◆ Aim of the exercise ◆
Repeat the entries that follow verbatim, without any of their pictures.

◆ Material for the task ◆

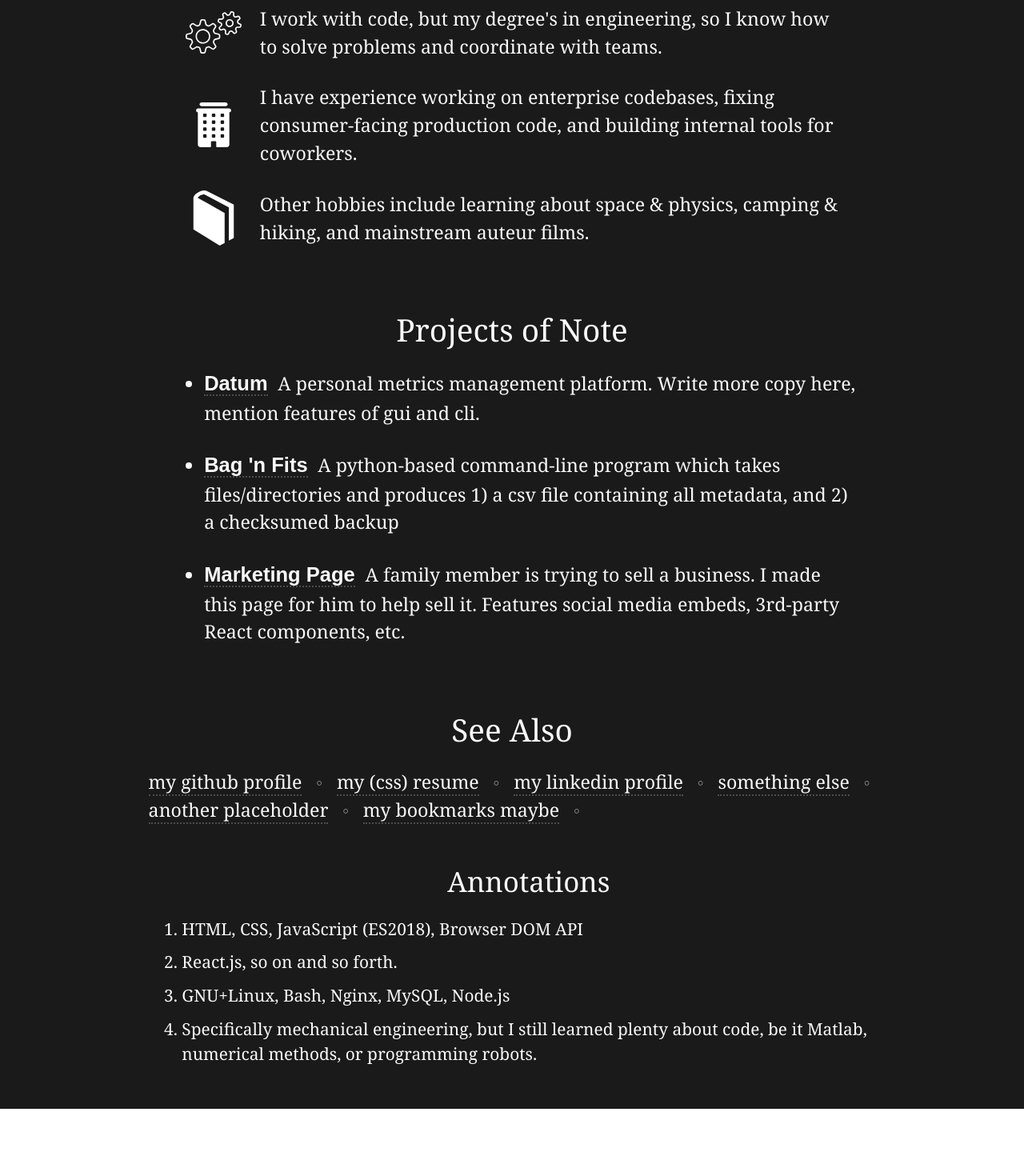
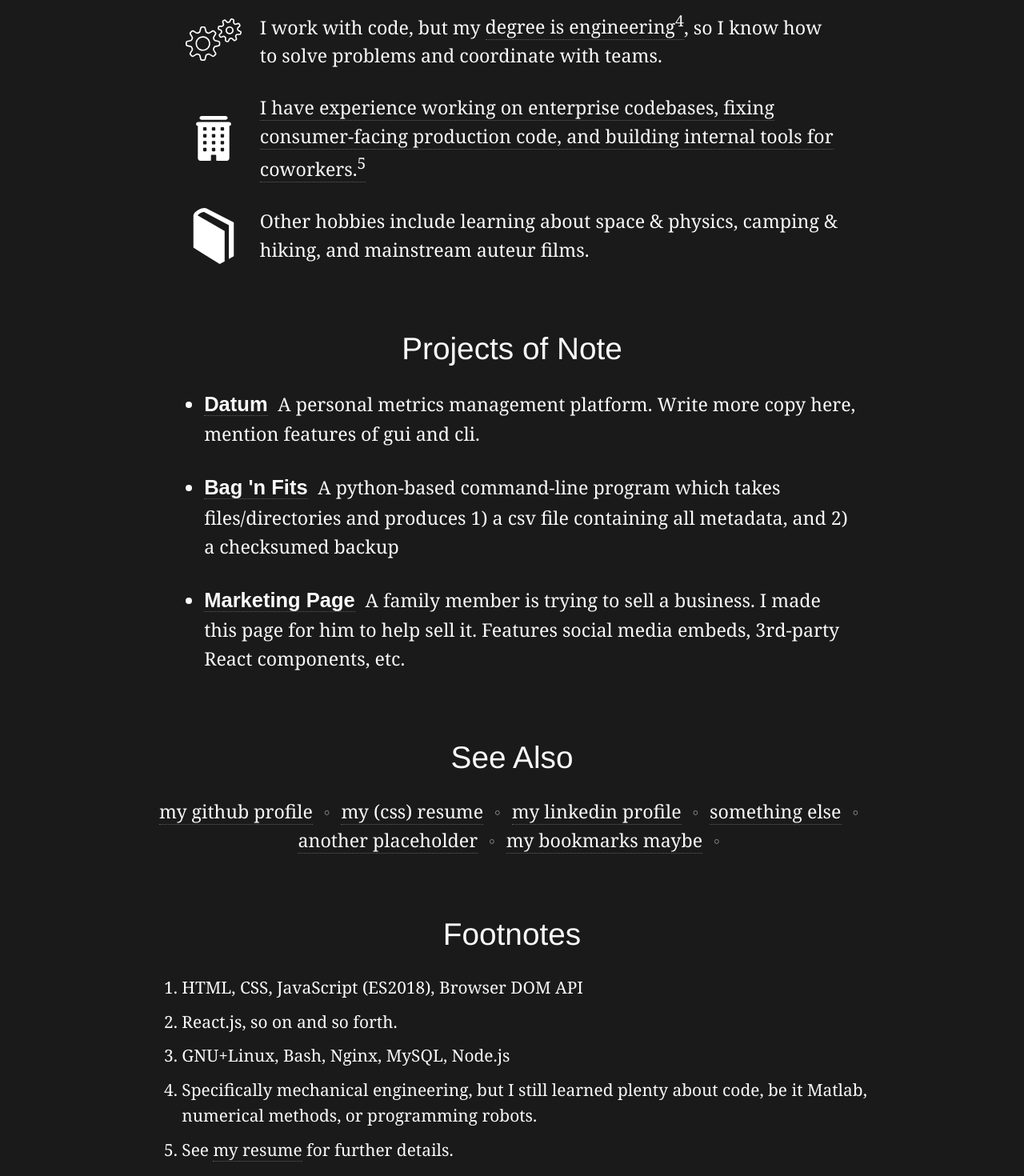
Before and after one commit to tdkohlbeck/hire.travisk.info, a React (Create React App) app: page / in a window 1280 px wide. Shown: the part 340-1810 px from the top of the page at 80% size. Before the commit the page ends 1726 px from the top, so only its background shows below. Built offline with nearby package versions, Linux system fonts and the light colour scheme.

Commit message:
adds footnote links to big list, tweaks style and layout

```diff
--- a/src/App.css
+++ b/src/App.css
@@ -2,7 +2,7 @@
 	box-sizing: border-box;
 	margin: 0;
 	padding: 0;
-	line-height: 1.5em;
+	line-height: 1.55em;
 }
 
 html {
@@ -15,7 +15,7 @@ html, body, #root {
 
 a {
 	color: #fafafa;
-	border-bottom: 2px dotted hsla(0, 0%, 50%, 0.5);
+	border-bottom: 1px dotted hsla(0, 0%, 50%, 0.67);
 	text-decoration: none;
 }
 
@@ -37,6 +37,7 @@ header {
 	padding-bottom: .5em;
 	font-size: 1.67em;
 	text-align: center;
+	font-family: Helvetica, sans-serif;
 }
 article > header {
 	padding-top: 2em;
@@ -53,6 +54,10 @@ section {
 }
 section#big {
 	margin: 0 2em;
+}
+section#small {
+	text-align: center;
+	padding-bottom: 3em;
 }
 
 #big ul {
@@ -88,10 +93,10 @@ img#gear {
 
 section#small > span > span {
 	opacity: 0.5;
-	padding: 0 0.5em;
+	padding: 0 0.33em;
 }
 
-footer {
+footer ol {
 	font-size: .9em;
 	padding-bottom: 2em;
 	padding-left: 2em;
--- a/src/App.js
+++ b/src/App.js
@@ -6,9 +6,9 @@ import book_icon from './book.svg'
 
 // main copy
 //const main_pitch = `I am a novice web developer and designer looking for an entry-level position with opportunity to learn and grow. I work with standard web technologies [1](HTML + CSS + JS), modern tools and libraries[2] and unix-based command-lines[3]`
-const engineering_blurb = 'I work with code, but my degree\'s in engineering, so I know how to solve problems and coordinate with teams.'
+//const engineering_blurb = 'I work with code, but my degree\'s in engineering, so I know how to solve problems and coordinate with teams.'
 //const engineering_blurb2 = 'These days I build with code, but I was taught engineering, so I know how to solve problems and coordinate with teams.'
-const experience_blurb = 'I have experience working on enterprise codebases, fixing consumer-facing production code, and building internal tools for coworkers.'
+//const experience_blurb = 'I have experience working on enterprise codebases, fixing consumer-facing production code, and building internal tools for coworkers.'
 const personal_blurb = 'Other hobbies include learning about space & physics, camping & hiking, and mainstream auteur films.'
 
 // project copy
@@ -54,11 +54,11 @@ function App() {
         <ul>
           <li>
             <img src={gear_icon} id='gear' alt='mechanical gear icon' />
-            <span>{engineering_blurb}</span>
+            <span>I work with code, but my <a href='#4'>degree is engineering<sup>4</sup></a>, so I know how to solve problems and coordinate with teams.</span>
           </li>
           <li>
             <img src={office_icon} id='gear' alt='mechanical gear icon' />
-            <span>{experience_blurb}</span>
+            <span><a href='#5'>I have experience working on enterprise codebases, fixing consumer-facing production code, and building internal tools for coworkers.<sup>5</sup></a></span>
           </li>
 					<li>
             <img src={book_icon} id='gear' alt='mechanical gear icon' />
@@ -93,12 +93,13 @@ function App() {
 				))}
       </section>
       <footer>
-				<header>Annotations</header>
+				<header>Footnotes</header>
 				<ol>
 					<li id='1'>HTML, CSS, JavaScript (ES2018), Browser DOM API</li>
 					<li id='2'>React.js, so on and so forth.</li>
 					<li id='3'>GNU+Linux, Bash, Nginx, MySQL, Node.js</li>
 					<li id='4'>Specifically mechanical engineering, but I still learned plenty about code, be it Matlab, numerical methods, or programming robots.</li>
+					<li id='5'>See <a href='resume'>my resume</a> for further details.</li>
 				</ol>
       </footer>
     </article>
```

◆ Solution to this exercise ◆
Before and after one commit to tdkohlbeck/hire.travisk.info, a React (Create React App) app: page / in a window 1280 px wide. Shown: the part 340-1810 px from the top of the page at 80% size. Before the commit the page ends 1726 px from the top, so only its background shows below. Built offline with nearby package versions, Linux system fonts and the light colour scheme.

Commit message:
adds footnote links to big list, tweaks style and layout

```diff
--- a/src/App.css
+++ b/src/App.css
@@ -2,7 +2,7 @@
 	box-sizing: border-box;
 	margin: 0;
 	padding: 0;
-	line-height: 1.5em;
+	line-height: 1.55em;
 }
 
 html {
@@ -15,7 +15,7 @@ html, body, #root {
 
 a {
 	color: #fafafa;
-	border-bottom: 2px dotted hsla(0, 0%, 50%, 0.5);
+	border-bottom: 1px dotted hsla(0, 0%, 50%, 0.67);
 	text-decoration: none;
 }
 
@@ -37,6 +37,7 @@ header {
 	padding-bottom: .5em;
 	font-size: 1.67em;
 	text-align: center;
+	font-family: Helvetica, sans-serif;
 }
 article > header {
 	padding-top: 2em;
@@ -53,6 +54,10 @@ section {
 }
 section#big {
 	margin: 0 2em;
+}
+section#small {
+	text-align: center;
+	padding-bottom: 3em;
 }
 
 #big ul {
@@ -88,10 +93,10 @@ img#gear {
 
 section#small > span > span {
 	opacity: 0.5;
-	padding: 0 0.5em;
+	padding: 0 0.33em;
 }
 
-footer {
+footer ol {
 	font-size: .9em;
 	padding-bottom: 2em;
 	padding-left: 2em;
--- a/src/App.js
+++ b/src/App.js
@@ -6,9 +6,9 @@ import book_icon from './book.svg'
 
 // main copy
 //const main_pitch = `I am a novice web developer and designer looking for an entry-level position with opportunity to learn and grow. I work with standard web technologies [1](HTML + CSS + JS), modern tools and libraries[2] and unix-based command-lines[3]`
-const engineering_blurb = 'I work with code, but my degree\'s in engineering, so I know how to solve problems and coordinate with teams.'
+//const engineering_blurb = 'I work with code, but my degree\'s in engineering, so I know how to solve problems and coordinate with teams.'
 //const engineering_blurb2 = 'These days I build with code, but I was taught engineering, so I know how to solve problems and coordinate with teams.'
-const experience_blurb = 'I have experience working on enterprise codebases, fixing consumer-facing production code, and building internal tools for coworkers.'
+//const experience_blurb = 'I have experience working on enterprise codebases, fixing consumer-facing production code, and building internal tools for coworkers.'
 const personal_blurb = 'Other hobbies include learning about space & physics, camping & hiking, and mainstream auteur films.'
 
 // project copy
@@ -54,11 +54,11 @@ function App() {
         <ul>
           <li>
             <img src={gear_icon} id='gear' alt='mechanical gear icon' />
-            <span>{engineering_blurb}</span>
+            <span>I work with code, but my <a href='#4'>degree is engineering<sup>4</sup></a>, so I know how to solve problems and coordinate with teams.</span>
           </li>
           <li>
             <img src={office_icon} id='gear' alt='mechanical gear icon' />
-            <span>{experience_blurb}</span>
+            <span><a href='#5'>I have experience working on enterprise codebases, fixing consumer-facing production code, and building internal tools for coworkers.<sup>5</sup></a></span>
           </li>
 					<li>
             <img src={book_icon} id='gear' alt='mechanical gear icon' />
@@ -93,12 +93,13 @@ function App() {
 				))}
       </section>
       <footer>
-				<header>Annotations</header>
+				<header>Footnotes</header>
 				<ol>
 					<li id='1'>HTML, CSS, JavaScript (ES2018), Browser DOM API</li>
 					<li id='2'>React.js, so on and so forth.</li>
 					<li id='3'>GNU+Linux, Bash, Nginx, MySQL, Node.js</li>
 					<li id='4'>Specifically mechanical engineering, but I still learned plenty about code, be it Matlab, numerical methods, or programming robots.</li>
+					<li id='5'>See <a href='resume'>my resume</a> for further details.</li>
 				</ol>
       </footer>
     </article>
```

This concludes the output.